[Opening EXTRACTED ENTRIES section]
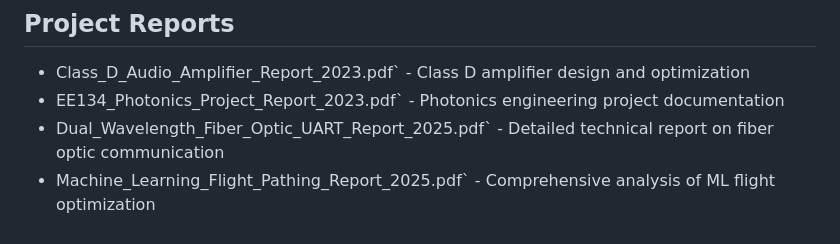
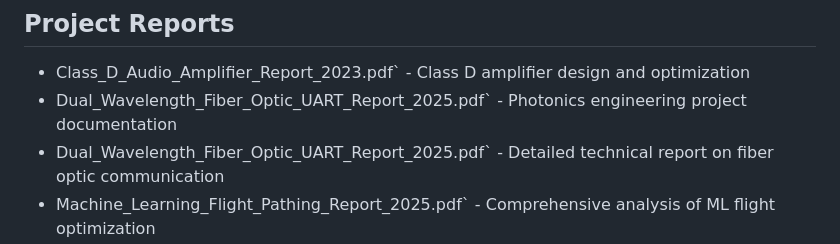
Before and after one commit to sutyazz/Resume-Projects, a Markdown page: README.md, the part around the change. Drawn GitHub-style.

Commit message:
merge with new README in FIBER OPTICS PROJECT
as

```diff
--- a/README.md
+++ b/README.md
@@ -53,7 +53,7 @@ A comprehensive collection of engineering and computer science projects demonstr
 ## Project Reports
 
 - Class_D_Audio_Amplifier_Report_2023.pdf` - Class D amplifier design and optimization
-- EE134_Photonics_Project_Report_2023.pdf` - Photonics engineering project documentation
+- Dual_Wavelength_Fiber_Optic_UART_Report_2025.pdf` - Photonics engineering project documentation
 - Dual_Wavelength_Fiber_Optic_UART_Report_2025.pdf` - Detailed technical report on fiber optic communication
 - Machine_Learning_Flight_Pathing_Report_2025.pdf` - Comprehensive analysis of ML flight optimization
 - Wearable_PPG_Sensor_PCB_Instructions_2024.pdf` - PCB design and implementation guide
```
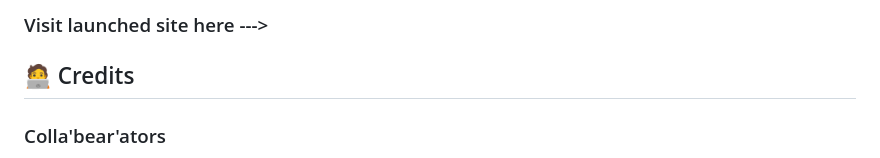
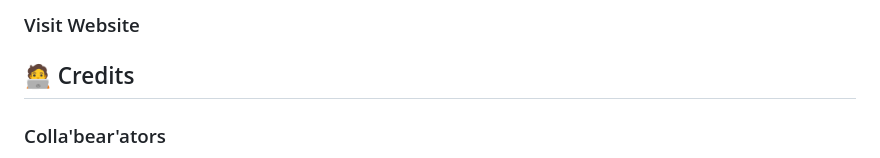
Before and after one commit to Olivia-the-G/culinary_curation_app, a Markdown page: README.md, the part around the change printed below. GitHub-like rendering.

```diff
--- a/README.md
+++ b/README.md
@@ -34,5 +34,5 @@ Our website uses API functionality to provide you, the user, with **recipes, pho
 
-### Visit launched site here --->
+### Visit Website
 
 ## 🧑‍💻 Credits
 
```
Also changed, not shown: other parts of README.md (+3 -3 lines).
[Closing EXTRACTED ENTRIES section]
* _TASK ITEM_
Output all of the data exactly. Skip the pictures.

* _OUTPUT FOR THIS TASK_
Before and after one commit to sutyazz/Resume-Projects, a Markdown page: README.md, the part around the change. Drawn GitHub-style.

Commit message:
merge with new README in FIBER OPTICS PROJECT
as

```diff
--- a/README.md
+++ b/README.md
@@ -53,7 +53,7 @@ A comprehensive collection of engineering and computer science projects demonstr
 ## Project Reports
 
 - Class_D_Audio_Amplifier_Report_2023.pdf` - Class D amplifier design and optimization
-- EE134_Photonics_Project_Report_2023.pdf` - Photonics engineering project documentation
+- Dual_Wavelength_Fiber_Optic_UART_Report_2025.pdf` - Photonics engineering project documentation
 - Dual_Wavelength_Fiber_Optic_UART_Report_2025.pdf` - Detailed technical report on fiber optic communication
 - Machine_Learning_Flight_Pathing_Report_2025.pdf` - Comprehensive analysis of ML flight optimization
 - Wearable_PPG_Sensor_PCB_Instructions_2024.pdf` - PCB design and implementation guide
```
Before and after one commit to Olivia-the-G/culinary_curation_app, a Markdown page: README.md, the part around the change printed below. GitHub-like rendering.

```diff
--- a/README.md
+++ b/README.md
@@ -34,5 +34,5 @@ Our website uses API functionality to provide you, the user, with **recipes, pho
 
-### Visit launched site here --->
+### Visit Website
 
 ## 🧑‍💻 Credits
 
```
Also changed, not shown: other parts of README.md (+3 -3 lines).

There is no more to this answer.